*Try it*:
The expected response is a copy of every line in the entries below that includes the word "innerHTML".

*Supplied records*:
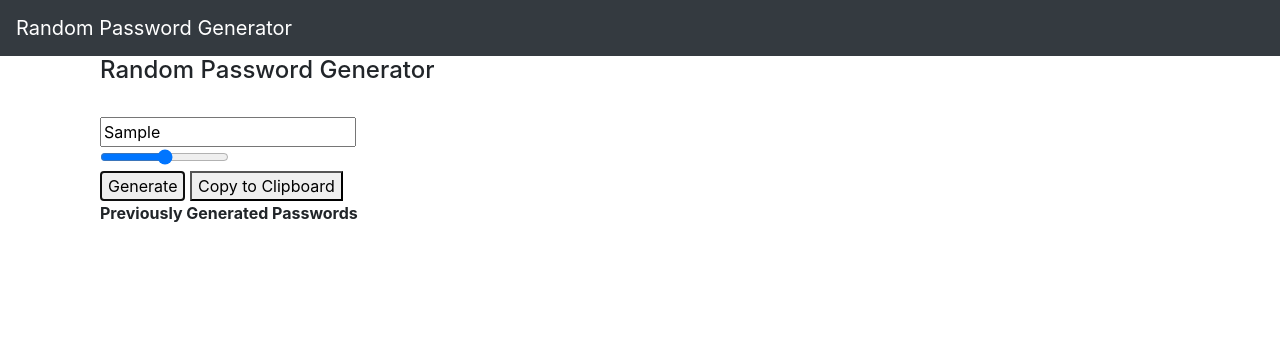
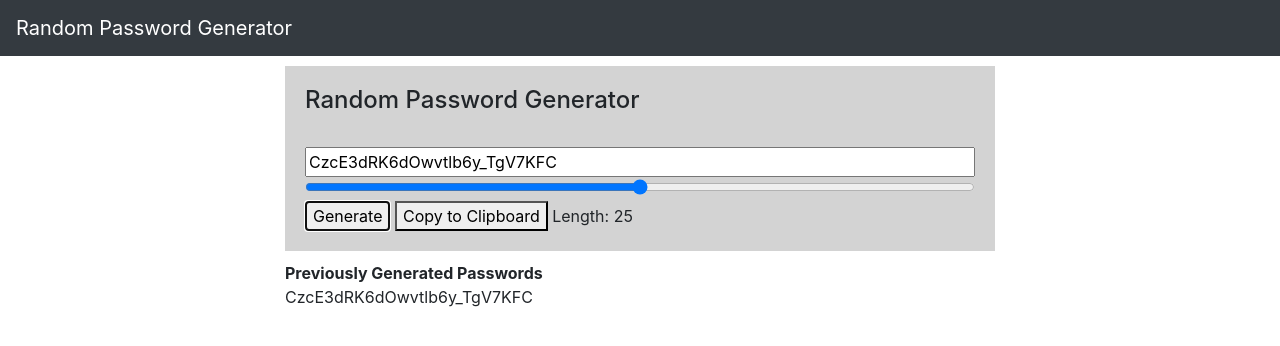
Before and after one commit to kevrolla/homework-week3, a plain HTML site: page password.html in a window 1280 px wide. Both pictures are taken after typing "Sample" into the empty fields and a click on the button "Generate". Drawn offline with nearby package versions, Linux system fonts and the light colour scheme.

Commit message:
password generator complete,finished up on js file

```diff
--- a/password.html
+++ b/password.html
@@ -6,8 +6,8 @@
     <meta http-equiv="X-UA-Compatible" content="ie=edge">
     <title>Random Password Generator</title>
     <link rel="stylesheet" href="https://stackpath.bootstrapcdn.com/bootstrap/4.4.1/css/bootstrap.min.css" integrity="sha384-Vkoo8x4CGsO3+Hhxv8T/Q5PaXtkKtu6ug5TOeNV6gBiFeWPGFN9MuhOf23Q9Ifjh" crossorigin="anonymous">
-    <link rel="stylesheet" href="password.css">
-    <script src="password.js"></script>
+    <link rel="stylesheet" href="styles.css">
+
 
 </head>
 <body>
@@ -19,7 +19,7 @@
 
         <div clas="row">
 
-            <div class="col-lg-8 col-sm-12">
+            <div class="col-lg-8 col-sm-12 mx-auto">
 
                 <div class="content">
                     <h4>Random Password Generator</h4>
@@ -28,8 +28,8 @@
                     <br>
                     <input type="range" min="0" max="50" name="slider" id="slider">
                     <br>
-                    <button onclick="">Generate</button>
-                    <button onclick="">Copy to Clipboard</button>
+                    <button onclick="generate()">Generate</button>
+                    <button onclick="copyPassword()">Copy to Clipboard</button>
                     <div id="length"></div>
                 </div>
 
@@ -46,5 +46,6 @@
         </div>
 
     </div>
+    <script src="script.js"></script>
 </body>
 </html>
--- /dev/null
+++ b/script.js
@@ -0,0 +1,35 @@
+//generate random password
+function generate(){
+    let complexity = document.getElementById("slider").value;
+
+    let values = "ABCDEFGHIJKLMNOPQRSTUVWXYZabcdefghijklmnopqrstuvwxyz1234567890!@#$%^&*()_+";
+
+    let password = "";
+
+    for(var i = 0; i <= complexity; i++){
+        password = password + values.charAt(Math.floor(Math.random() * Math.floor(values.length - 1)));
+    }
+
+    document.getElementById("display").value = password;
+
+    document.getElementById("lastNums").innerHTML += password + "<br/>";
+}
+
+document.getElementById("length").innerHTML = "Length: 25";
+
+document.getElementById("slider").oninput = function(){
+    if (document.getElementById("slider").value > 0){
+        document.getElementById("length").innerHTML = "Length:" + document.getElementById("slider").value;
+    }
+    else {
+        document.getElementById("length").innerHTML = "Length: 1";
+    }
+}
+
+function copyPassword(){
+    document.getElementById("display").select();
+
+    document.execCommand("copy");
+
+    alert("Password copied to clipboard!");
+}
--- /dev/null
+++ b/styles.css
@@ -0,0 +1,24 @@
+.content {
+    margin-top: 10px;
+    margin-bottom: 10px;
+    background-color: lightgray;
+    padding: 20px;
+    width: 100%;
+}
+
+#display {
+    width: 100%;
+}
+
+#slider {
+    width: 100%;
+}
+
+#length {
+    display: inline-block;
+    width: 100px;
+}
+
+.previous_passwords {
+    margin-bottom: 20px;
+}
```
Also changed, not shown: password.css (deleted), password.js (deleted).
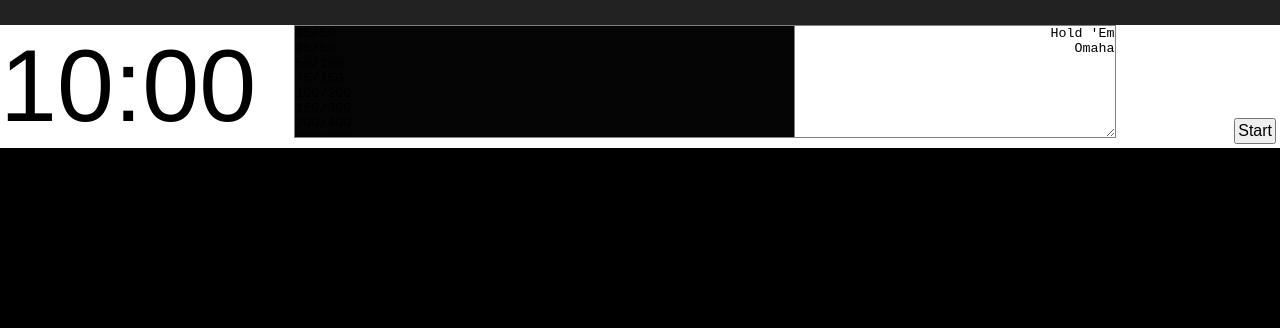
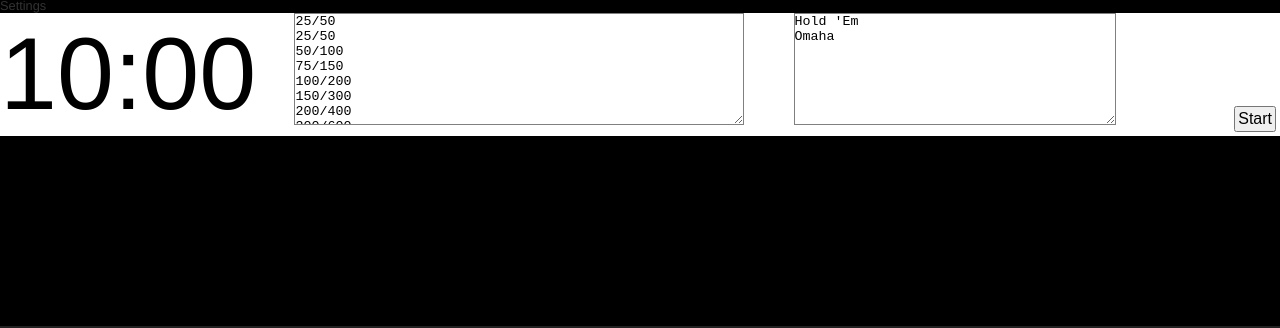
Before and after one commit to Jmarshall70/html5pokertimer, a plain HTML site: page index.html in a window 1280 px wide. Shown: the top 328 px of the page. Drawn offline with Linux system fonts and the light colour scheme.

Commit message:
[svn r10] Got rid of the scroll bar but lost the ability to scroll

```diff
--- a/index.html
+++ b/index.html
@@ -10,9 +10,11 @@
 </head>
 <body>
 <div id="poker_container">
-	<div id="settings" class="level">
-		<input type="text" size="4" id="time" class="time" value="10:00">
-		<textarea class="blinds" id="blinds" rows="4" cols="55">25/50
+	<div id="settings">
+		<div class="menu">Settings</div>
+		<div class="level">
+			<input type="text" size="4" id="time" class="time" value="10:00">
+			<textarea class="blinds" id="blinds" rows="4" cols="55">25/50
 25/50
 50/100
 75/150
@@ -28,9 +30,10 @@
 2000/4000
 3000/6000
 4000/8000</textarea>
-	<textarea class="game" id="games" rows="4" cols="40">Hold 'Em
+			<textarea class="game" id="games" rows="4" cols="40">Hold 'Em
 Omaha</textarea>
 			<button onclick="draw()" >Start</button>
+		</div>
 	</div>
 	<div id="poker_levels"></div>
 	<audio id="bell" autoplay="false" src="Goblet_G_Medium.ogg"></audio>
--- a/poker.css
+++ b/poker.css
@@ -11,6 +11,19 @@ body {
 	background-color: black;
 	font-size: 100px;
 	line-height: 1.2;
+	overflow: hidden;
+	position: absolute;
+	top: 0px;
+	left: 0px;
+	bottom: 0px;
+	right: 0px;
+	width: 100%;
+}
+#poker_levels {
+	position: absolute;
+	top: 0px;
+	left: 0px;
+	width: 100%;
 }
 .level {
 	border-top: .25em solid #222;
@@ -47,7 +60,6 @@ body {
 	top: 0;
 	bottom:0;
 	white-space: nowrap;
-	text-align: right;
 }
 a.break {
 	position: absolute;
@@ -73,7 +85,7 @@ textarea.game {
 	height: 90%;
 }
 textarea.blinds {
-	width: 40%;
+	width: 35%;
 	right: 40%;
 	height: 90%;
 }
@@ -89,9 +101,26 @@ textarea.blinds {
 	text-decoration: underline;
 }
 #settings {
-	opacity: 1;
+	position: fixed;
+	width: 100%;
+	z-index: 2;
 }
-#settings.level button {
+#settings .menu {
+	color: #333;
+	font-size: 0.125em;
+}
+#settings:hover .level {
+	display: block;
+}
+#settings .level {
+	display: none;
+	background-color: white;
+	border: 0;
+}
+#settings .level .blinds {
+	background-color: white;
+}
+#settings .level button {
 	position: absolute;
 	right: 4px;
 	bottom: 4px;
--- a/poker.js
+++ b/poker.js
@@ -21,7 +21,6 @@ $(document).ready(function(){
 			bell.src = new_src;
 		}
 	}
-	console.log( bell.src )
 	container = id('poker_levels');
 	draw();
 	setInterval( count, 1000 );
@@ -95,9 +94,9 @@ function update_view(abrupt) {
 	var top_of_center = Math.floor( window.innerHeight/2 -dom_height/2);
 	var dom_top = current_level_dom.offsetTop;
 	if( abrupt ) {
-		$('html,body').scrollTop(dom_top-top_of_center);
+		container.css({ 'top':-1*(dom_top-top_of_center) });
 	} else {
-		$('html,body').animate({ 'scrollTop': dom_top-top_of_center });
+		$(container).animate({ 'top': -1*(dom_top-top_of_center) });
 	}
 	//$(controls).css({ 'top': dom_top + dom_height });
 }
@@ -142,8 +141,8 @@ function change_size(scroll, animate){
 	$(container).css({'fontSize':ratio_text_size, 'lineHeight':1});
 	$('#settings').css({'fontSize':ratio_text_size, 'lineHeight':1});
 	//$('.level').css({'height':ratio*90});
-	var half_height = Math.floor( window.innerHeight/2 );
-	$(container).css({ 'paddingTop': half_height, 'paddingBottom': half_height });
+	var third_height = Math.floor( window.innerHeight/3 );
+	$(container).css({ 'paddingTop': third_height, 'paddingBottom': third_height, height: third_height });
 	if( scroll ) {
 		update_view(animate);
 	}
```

*Solution for this problem*:
+    document.getElementById("lastNums").innerHTML += password + "<br/>";
+document.getElementById("length").innerHTML = "Length: 25";
+        document.getElementById("length").innerHTML = "Length:" + document.getElementById("slider").value;
+        document.getElementById("length").innerHTML = "Length: 1";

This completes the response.